Please say how many lines below include the word "perform", with nothing beyond the number.

ENTRIES SHOWN Block Start

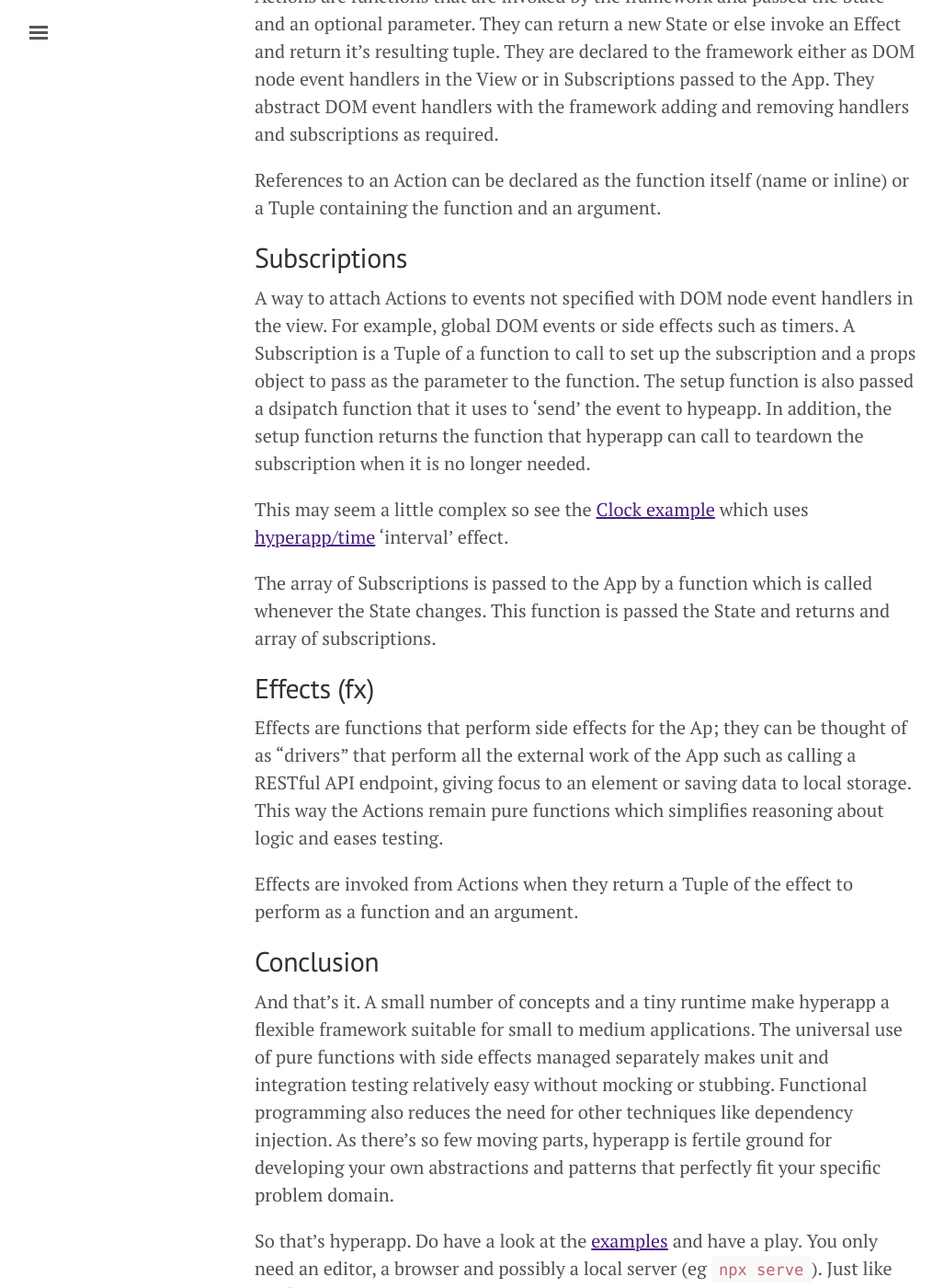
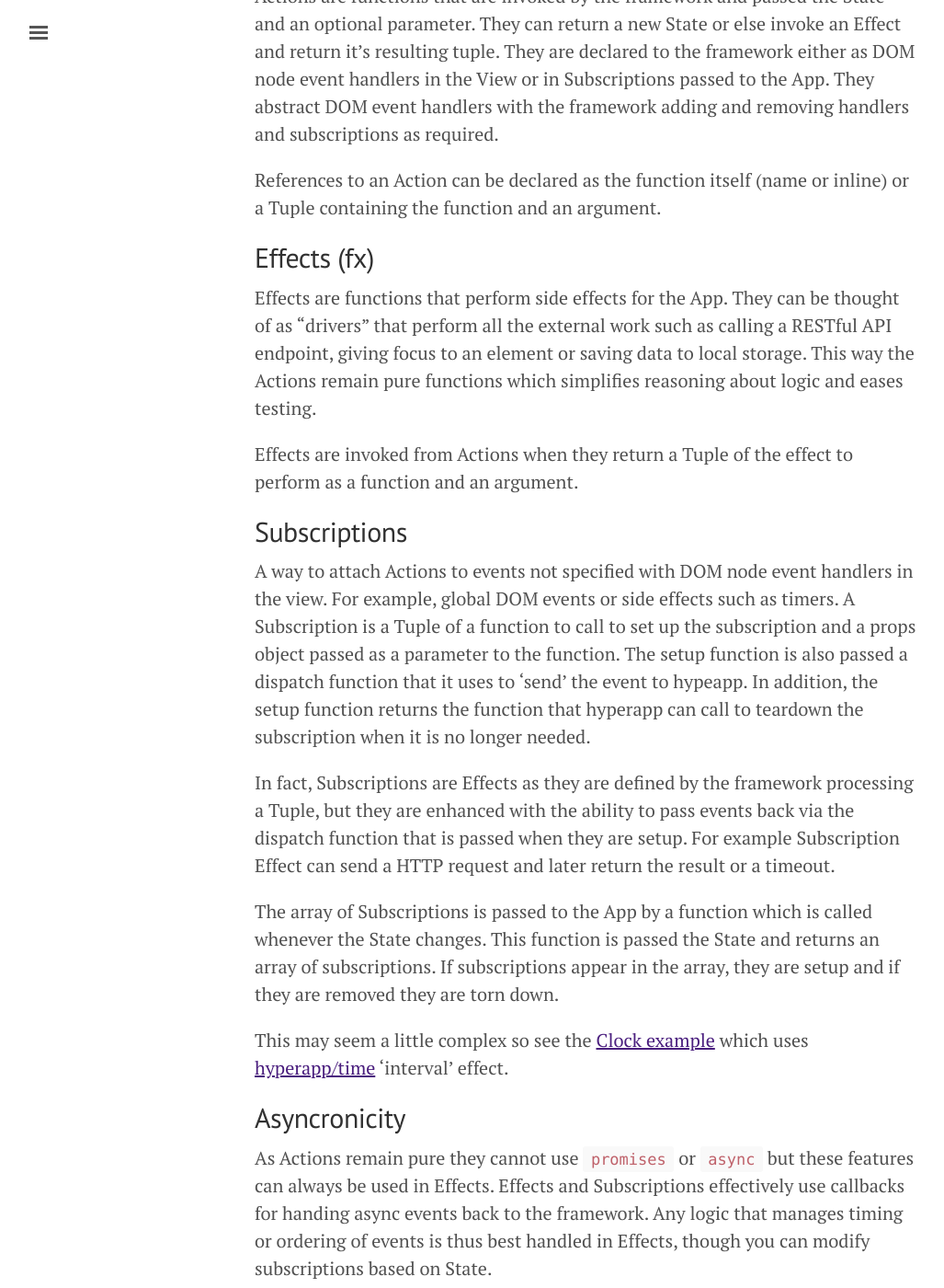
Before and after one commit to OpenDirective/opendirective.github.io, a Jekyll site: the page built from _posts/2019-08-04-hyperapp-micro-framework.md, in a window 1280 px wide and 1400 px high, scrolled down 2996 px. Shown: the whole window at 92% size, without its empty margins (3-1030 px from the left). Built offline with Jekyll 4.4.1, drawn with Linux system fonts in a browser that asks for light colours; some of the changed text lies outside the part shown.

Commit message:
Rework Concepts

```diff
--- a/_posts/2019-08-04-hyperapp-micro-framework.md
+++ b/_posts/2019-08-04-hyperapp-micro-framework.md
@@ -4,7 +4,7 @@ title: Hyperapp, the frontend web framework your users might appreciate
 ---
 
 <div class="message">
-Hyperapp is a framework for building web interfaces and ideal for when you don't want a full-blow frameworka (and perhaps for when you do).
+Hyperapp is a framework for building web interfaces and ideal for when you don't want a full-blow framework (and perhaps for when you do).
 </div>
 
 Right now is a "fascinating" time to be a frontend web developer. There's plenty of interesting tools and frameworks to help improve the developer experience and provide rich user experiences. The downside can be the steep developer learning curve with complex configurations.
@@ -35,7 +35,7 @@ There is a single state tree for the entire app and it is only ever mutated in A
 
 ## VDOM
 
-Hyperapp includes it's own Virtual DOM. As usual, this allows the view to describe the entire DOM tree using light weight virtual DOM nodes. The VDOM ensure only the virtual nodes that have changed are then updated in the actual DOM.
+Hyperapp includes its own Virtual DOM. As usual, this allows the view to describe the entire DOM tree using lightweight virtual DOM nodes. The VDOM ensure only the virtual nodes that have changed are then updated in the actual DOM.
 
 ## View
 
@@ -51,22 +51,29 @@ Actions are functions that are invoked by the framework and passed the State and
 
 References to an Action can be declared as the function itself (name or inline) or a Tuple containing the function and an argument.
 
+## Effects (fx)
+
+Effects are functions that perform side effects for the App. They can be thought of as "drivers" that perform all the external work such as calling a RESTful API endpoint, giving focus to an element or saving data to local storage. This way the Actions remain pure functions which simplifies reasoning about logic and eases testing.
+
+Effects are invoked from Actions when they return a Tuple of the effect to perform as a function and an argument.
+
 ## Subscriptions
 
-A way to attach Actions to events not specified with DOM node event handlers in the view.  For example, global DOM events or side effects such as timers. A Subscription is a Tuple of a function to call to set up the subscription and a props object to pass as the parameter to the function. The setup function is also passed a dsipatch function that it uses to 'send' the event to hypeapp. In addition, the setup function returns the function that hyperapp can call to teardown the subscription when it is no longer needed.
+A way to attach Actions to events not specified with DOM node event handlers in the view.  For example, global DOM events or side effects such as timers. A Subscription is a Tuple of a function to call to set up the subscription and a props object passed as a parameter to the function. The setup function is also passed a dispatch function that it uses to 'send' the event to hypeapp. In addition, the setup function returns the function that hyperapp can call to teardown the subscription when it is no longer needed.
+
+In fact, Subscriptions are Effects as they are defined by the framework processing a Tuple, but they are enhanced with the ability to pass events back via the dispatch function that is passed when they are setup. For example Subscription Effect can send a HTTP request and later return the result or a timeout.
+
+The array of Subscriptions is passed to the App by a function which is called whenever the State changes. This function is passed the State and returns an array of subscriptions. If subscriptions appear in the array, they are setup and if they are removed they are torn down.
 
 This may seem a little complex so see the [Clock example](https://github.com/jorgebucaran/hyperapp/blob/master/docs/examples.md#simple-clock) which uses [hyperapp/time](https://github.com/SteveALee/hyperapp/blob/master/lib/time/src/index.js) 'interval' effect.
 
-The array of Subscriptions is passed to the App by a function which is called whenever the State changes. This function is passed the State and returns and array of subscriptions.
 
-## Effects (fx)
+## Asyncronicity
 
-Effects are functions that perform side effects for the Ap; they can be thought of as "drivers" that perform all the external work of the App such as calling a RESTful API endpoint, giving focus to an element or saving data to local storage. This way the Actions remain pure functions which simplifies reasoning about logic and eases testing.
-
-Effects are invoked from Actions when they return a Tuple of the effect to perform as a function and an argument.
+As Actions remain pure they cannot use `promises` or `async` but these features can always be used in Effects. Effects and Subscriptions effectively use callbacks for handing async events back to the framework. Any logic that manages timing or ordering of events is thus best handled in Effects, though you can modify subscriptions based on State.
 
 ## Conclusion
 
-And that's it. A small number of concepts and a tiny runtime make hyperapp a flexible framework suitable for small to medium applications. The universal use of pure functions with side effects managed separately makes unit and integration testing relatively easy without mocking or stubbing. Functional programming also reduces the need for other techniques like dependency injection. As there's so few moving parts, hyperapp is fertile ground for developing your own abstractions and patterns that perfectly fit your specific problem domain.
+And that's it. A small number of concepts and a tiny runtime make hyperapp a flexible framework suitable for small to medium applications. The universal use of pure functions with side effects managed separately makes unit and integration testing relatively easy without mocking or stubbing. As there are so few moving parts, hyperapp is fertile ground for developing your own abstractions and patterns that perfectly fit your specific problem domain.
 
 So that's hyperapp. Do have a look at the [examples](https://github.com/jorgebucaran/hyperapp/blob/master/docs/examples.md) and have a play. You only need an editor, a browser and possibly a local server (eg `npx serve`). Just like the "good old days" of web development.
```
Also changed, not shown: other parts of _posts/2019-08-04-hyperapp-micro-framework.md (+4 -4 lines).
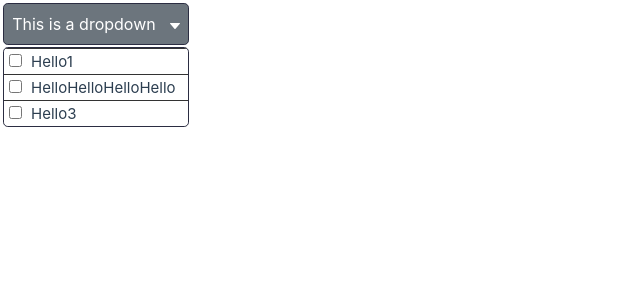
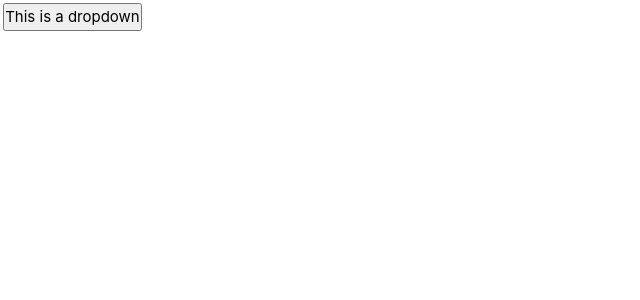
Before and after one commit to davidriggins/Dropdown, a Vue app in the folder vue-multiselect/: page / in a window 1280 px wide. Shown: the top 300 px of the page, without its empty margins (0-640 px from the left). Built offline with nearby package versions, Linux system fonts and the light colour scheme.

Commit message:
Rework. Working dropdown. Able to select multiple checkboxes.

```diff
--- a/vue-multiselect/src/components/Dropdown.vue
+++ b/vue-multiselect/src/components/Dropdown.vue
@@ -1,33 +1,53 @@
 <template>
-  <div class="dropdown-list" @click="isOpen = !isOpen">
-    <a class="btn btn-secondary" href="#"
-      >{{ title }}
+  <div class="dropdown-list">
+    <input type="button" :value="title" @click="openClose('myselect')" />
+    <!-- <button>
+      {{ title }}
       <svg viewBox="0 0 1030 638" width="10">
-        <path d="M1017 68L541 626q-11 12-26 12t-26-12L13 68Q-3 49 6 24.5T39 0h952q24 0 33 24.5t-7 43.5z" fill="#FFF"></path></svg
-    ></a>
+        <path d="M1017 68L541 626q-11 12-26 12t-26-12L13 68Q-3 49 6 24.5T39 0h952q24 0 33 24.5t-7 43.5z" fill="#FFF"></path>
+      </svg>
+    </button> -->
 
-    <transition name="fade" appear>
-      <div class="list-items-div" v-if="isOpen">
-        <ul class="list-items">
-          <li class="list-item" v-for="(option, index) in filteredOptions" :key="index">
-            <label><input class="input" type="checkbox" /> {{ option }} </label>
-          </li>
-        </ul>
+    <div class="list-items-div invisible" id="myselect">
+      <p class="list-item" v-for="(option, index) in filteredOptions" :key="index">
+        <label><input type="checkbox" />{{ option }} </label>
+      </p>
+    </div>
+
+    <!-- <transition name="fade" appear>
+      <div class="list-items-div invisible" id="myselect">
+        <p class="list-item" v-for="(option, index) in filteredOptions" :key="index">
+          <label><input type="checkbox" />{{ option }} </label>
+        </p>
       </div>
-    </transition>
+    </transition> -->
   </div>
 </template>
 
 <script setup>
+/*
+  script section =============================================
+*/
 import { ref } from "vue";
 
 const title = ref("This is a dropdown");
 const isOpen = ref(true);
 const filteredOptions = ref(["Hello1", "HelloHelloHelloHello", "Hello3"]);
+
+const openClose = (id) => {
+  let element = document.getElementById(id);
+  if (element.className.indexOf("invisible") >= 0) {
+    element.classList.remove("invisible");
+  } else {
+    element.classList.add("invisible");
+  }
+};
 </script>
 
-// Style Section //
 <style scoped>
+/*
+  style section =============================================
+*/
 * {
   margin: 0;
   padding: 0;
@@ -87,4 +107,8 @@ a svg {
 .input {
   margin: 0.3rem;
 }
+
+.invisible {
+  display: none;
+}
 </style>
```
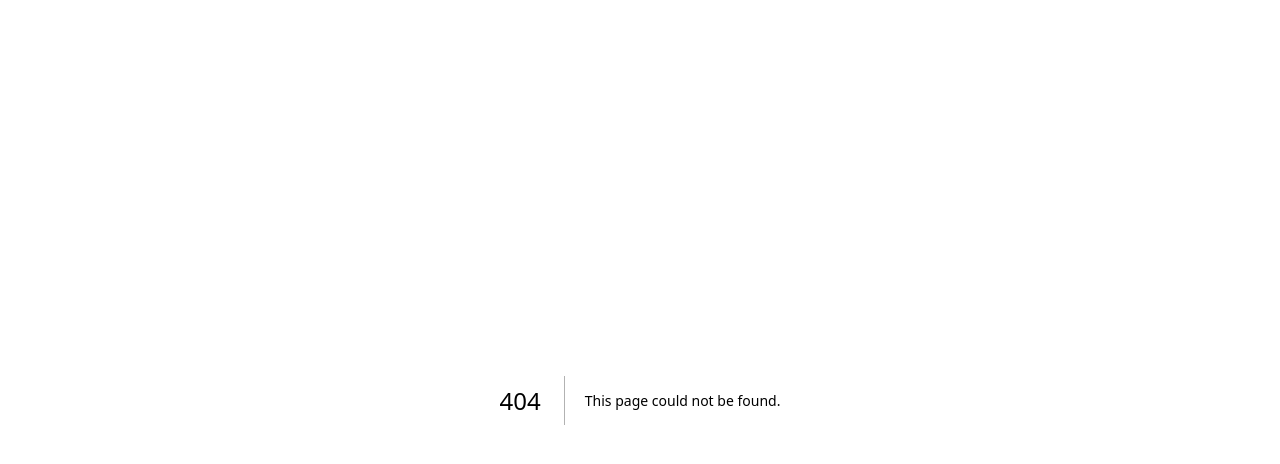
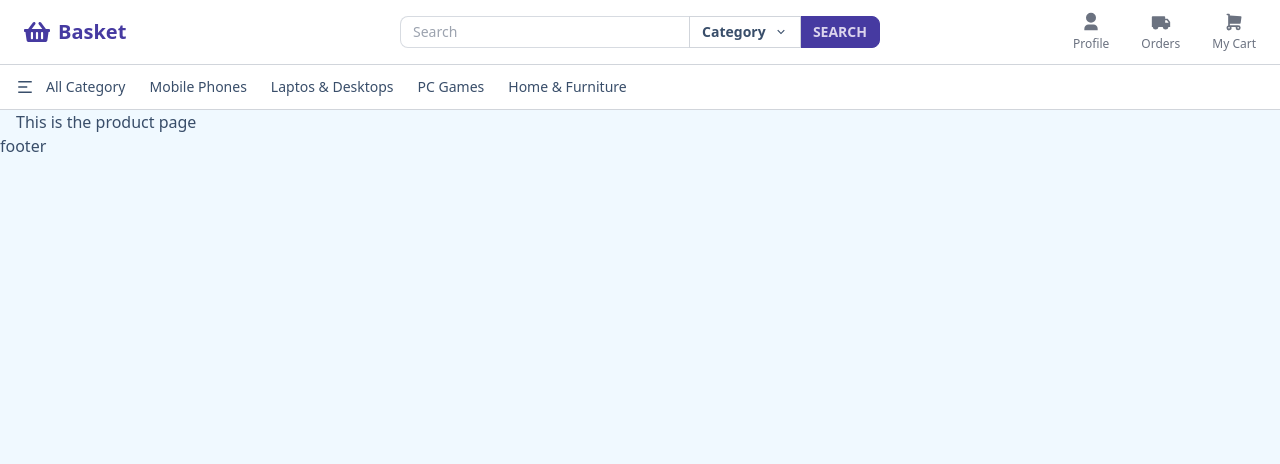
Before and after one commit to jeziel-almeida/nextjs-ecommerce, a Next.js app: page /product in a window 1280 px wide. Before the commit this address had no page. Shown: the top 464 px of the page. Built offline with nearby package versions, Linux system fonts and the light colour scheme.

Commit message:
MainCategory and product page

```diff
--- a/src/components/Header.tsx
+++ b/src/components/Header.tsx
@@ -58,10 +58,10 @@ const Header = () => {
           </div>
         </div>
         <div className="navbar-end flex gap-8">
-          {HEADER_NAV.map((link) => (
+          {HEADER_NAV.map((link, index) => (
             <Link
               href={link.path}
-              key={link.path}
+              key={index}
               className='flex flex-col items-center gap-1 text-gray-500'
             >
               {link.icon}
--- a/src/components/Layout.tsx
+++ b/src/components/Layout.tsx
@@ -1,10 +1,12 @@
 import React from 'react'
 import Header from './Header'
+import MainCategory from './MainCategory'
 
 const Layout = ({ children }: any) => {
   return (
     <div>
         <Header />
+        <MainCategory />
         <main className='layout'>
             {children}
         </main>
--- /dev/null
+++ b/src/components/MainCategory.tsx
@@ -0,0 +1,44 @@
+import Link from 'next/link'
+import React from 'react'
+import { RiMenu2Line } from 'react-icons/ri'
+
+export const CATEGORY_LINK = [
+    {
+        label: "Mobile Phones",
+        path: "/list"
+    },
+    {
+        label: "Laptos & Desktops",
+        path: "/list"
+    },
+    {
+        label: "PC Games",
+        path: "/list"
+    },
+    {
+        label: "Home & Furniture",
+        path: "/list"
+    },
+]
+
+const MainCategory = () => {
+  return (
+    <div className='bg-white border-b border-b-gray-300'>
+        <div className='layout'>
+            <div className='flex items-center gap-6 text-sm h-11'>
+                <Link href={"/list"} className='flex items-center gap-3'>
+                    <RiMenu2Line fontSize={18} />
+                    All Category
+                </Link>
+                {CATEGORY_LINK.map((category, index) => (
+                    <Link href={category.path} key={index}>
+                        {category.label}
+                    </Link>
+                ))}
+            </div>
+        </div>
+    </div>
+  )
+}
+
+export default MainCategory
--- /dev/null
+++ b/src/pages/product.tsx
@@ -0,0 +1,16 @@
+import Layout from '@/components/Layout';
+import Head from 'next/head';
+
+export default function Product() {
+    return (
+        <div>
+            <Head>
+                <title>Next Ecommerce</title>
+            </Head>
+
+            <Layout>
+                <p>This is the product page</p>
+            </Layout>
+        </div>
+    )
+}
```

ENTRIES SHOWN Block End

EXERCISE SOLUTION -
4